Task goal: Every line of the data is to be output verbatim.

(Entries taken from a collection)
Content starts

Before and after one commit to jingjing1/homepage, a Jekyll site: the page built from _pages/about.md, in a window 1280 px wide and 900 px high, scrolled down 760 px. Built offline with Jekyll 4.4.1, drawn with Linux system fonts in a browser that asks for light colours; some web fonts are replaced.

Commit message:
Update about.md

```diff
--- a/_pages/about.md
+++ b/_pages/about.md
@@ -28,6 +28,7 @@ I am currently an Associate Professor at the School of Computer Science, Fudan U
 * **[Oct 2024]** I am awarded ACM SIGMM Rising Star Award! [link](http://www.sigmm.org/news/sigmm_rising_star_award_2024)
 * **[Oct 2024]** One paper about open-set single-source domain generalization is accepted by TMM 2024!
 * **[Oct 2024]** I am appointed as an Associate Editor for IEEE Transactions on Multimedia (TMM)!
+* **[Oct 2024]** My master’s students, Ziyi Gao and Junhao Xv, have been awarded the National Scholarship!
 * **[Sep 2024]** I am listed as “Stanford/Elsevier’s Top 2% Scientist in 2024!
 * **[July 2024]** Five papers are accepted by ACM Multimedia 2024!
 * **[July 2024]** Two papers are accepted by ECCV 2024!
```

Content ends

Task output:
Before and after one commit to jingjing1/homepage, a Jekyll site: the page built from _pages/about.md, in a window 1280 px wide and 900 px high, scrolled down 760 px. Built offline with Jekyll 4.4.1, drawn with Linux system fonts in a browser that asks for light colours; some web fonts are replaced.

Commit message:
Update about.md

```diff
--- a/_pages/about.md
+++ b/_pages/about.md
@@ -28,6 +28,7 @@ I am currently an Associate Professor at the School of Computer Science, Fudan U
 * **[Oct 2024]** I am awarded ACM SIGMM Rising Star Award! [link](http://www.sigmm.org/news/sigmm_rising_star_award_2024)
 * **[Oct 2024]** One paper about open-set single-source domain generalization is accepted by TMM 2024!
 * **[Oct 2024]** I am appointed as an Associate Editor for IEEE Transactions on Multimedia (TMM)!
+* **[Oct 2024]** My master’s students, Ziyi Gao and Junhao Xv, have been awarded the National Scholarship!
 * **[Sep 2024]** I am listed as “Stanford/Elsevier’s Top 2% Scientist in 2024!
 * **[July 2024]** Five papers are accepted by ACM Multimedia 2024!
 * **[July 2024]** Two papers are accepted by ECCV 2024!
```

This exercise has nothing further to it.